For pin #4.

We have already shown bar2-4 and bar3-4  are in tension.

Take  Σ of vertical forces = 0

(F3-4 Sinθ) ± (F4-5 Sinθ) = 0    thus (F3-4 Sinθ) is -ve

Gives    (F4-5 Sinθ) = (F3-4 Sinθ)

Gives a pushing compression force (absolute value)     F4-5 =  F3-4 = √2(P)

Take Σ of horizontal forces = 0

 -(F3-4 Cosθ) - (F4-5 Cosθ) - F2-4  ± F4-6 = 0       thus   F4-6   is +ve

Gives     F4-6 = (F3-4 Cosθ) + (F4-5 Cosθ) + F2-4  

Gives a pulling tensile force (absolute value)     F4-6 = P + P + P = 3P

The completed free body diagram for pin #4 is as follows.

For pin #5

We have already shown bar3-5 and bar4-5  are in compression.  For this pin joint we note there are three forces with vertical components but only the vertical component of F4-5  is known.  Thus we first resolve horizontal forces to find F5-7.

Take Σ of horizontal forces = 0

 F3-5  + (F4-5 Cosθ)  ± (F5-7 Cosθ) = 0       thus   F5-7 Cosθ is -ve

Gives   (F5-7 Cosθ) = (F4-5 Cosθ) + F3-5  

Gives    F5-7 = F4-5 + F3-5 / Cosθ

Gives a pushing compressive force (absolute value)     F5-7 =  √2(P) + √2(2P) = 3√2(P)

Take  Σ of vertical forces = 0    (noting that (F5-7 Sinθ) is +ve)

(F4-5 Sinθ) + (F5-7 Sinθ) ± F5-6  = 0    thus F5-6  is -ve

Gives   F5-6  = (F4-5 Sinθ) + (F5-7 Sinθ)

Giving a pulling tensile force (absolute value)       F5-6  = P + 3P = 4P

The completed free body diagram for pin #5 is as follows.

 

For pin #6

We have already shown bar4-6 and bar5-6  are in tension.  Taking  Σ of vertical forces = 0 confirms that F5-6 = 4P as shown for pin #5.

  Take Σ of horizontal forces = 0

-F4-6   ±  F6-7 = 0    thus   F6-7  is +ve.

Gives         F6-7  =  F4-6

Giving a pulling tensile force (absolute value)       F6-7  = 3P

The completed free body diagram for pin #6 is as follows.

For pin #7

Forces in the two bars linked at pin #7 have already been resolved.
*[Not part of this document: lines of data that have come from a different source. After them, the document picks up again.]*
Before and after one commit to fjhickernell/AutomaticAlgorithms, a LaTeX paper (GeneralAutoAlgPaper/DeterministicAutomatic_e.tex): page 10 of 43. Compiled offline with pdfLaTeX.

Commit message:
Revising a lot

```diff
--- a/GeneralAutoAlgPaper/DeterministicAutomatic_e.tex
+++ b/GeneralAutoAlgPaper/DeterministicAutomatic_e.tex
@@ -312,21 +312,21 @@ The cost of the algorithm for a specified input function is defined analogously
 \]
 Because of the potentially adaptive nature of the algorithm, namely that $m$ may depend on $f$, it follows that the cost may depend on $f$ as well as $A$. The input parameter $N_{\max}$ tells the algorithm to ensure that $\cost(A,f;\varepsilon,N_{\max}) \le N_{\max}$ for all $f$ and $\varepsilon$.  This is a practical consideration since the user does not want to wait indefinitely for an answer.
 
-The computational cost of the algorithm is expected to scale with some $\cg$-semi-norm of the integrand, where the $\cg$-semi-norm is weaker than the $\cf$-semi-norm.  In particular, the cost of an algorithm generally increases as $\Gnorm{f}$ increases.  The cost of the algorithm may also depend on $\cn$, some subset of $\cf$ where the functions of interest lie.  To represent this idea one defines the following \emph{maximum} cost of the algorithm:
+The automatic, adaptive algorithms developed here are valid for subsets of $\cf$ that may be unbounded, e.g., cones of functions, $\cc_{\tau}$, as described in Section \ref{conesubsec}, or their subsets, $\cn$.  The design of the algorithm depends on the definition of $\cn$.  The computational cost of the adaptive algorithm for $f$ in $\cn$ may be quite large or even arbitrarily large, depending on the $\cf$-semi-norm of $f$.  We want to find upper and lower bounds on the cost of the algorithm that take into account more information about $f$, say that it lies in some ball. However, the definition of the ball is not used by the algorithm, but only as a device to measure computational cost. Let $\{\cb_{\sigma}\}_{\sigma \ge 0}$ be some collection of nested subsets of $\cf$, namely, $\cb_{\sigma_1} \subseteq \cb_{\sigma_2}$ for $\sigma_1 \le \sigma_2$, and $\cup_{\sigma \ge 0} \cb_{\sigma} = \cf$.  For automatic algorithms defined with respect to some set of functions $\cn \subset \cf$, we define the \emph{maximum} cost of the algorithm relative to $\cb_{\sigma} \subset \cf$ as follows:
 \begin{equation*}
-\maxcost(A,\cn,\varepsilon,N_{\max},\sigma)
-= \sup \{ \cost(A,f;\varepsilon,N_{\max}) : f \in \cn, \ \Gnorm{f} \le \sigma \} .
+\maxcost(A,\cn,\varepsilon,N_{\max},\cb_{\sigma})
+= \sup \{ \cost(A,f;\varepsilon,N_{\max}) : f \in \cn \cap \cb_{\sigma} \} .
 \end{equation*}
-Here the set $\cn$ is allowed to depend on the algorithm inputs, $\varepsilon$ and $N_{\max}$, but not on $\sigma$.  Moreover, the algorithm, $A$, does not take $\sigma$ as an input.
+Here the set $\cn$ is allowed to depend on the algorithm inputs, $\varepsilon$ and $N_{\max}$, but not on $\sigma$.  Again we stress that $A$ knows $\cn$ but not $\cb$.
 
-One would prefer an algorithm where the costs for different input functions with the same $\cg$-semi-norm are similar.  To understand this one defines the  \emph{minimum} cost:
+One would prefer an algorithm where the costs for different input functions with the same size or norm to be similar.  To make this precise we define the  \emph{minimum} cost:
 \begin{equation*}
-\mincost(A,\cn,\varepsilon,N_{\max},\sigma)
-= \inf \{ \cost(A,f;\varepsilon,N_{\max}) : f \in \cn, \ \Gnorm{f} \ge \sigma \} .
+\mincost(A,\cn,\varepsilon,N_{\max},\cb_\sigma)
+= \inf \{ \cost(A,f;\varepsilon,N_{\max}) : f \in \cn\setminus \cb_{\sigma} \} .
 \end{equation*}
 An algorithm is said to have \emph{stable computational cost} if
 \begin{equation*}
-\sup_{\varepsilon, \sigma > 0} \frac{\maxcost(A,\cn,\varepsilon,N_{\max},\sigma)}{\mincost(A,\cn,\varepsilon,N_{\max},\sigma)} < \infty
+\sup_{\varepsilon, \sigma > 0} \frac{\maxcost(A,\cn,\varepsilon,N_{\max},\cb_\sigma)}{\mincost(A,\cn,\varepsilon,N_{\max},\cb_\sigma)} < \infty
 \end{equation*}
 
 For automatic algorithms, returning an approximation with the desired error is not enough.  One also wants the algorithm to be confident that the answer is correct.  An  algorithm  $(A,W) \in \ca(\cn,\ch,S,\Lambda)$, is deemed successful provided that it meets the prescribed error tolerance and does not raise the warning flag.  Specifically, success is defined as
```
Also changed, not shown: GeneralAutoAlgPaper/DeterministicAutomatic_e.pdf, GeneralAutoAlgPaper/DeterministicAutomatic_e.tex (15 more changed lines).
We can review the free body diagram to confirm that our calculations are correct.

Compute  Σ of vertical forces:

 3P - 3√2(P)Sinθ = 0    (condition for equilibrium met)

Compute  Σ of vertical forces:

 3√2(P)Cosθ - 3P = 0    (condition for equilibrium met)

The calculated forces in the bars of the truss are shown in the following table.

Bar Force Direction of force
1-2 P tension
1-3 √2(P) compression
2-3 0  
2-4 tension 
3-4 √2(P) tension
3-5 2P compression
4-5 √2(P) compression
4-6 3P tension
5-6 4P tension
5-7 3√2(P) compression
6-7 3P tension


It is interesting to view the results in the diagram below.  Widths of lines representing bars are in proportion to the forces acting on the bars as are the arrows representing the applied force and reactions.

 

I welcome feedback at:

alistair@alistairstutorials.co.uk 

 

Alistair's tutorials 2019